Last week, the Veterans Health Administration of the Veterans Affairs Department announced it had succeeded in gaining a measure of the long-sought interoperability through a pilot interchange between its electronic clinical information system and that of the Defense Department.

The test sites were Walter Reed Army Medical Hospital in Washington and VA hospitals with polytrauma capabilities in Minneapolis, Palo Alto, Calif., Richmond, Va., and Tampa, Fla.

The pilot was first rolled out March 30 between 256-bed Walter Reed and 93-bed James A. Haley Veterans Hospital, Tampa, according to Brenda Stidham, the VA’s polytrauma nurse liaison stationed at Walter Reed. The other three hospitals were brought up between June and Sept. 23, according to Rob Andreev, an independent IT contractor on the project working with Northrop Grumman Corp., the prime IT support contractor for the VA’s Veterans Health Information and Systems Technology Architecture, or VistA, system, and its subcontractor at the VA, Science Applications International Corp., which developed the portal at the center of the pilot project.

Messages moving from Walter Reed will come to the VA in the situation, background, assessment and recommendation, or SBAR, format, Stidham said. SBAR is a structure for organizing a summary of medical information, akin to the subjective, objective, assessment and plan, or SOAP, note format in widespread use. SBAR is particularly well-suited for patients in critical condition.

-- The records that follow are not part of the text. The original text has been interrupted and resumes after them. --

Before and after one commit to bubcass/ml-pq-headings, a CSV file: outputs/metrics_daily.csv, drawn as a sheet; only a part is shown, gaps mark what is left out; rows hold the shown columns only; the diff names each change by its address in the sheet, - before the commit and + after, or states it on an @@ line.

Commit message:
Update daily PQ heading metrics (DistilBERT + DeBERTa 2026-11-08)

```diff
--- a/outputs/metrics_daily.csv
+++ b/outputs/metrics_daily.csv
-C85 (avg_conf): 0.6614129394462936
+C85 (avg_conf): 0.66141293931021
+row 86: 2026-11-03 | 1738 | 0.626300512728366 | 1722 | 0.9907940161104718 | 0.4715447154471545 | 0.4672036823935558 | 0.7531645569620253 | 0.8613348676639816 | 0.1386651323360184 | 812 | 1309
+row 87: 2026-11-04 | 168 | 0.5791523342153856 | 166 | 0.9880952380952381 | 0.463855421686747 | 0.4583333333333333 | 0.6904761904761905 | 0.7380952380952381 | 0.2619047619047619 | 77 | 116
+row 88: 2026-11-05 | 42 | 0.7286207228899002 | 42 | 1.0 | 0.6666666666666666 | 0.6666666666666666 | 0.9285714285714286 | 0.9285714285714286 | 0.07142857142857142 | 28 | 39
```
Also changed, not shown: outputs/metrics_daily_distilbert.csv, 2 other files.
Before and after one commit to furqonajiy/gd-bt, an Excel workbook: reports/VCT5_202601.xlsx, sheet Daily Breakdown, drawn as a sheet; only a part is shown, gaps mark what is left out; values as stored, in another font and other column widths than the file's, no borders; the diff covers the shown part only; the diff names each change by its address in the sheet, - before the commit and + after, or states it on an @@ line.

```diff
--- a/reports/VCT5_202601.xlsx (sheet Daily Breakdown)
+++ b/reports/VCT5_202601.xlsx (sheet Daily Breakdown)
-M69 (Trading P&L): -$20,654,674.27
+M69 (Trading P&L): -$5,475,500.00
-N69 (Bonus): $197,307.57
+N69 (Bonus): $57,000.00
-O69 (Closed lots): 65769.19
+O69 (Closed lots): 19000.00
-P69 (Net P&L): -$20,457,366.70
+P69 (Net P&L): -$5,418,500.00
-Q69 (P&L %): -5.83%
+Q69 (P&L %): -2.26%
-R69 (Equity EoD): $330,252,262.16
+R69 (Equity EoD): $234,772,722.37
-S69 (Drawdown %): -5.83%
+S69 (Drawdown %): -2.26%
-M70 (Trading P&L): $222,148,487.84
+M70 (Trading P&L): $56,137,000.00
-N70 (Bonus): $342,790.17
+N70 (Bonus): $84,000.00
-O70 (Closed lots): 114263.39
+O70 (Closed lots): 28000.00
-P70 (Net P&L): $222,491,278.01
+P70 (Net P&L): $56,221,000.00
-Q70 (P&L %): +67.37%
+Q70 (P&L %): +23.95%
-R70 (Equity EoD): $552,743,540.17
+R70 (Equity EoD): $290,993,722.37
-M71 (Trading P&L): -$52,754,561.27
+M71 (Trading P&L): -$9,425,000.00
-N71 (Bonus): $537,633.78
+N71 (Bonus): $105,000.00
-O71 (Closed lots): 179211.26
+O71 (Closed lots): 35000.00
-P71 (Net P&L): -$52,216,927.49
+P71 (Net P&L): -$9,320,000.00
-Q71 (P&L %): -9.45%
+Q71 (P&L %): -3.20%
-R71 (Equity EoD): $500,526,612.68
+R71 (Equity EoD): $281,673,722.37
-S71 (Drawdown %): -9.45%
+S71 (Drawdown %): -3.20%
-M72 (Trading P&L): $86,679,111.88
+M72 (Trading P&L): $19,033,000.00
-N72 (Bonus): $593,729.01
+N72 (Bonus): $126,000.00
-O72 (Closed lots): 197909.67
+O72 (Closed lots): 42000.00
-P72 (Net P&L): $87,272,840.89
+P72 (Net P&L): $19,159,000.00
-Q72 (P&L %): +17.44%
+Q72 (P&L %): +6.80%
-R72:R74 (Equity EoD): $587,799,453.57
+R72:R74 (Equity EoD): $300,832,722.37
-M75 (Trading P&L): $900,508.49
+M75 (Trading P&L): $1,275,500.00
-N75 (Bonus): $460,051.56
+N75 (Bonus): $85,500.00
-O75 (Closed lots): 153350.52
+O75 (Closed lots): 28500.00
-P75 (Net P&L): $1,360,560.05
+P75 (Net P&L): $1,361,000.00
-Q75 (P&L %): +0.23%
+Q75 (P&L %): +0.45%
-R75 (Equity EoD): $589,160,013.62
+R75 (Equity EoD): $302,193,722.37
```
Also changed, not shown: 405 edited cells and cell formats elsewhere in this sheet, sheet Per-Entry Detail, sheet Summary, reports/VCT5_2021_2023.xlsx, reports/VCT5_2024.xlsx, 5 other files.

Stidham said that the SBAR format was the consensus choice of a steering group of about 50 nurses contributing to the project from Walter Reed and the VA, a decision that received command approval at Walter Reed and with the VA leadership.

“Our nurses find this note much easier to access because they know exactly where everything is,” Stidham said. Pre-pilot, the voluminous records of polytrauma patients transferred from Walter Reed to the VA were scanned and converted to electronic documents using the PDF document format, and then sent electronically, an improvement over shipping paper, but suboptimal in terms of efficiency on the sender’s end and usability on the recipient’s.

“That took a tremendous amount of effort when a record was 800 pages long and you had to search through that to find the information that you wanted,” Stidham said. In addition, “There were a lot of last-minute faxing and phone calls taking place.”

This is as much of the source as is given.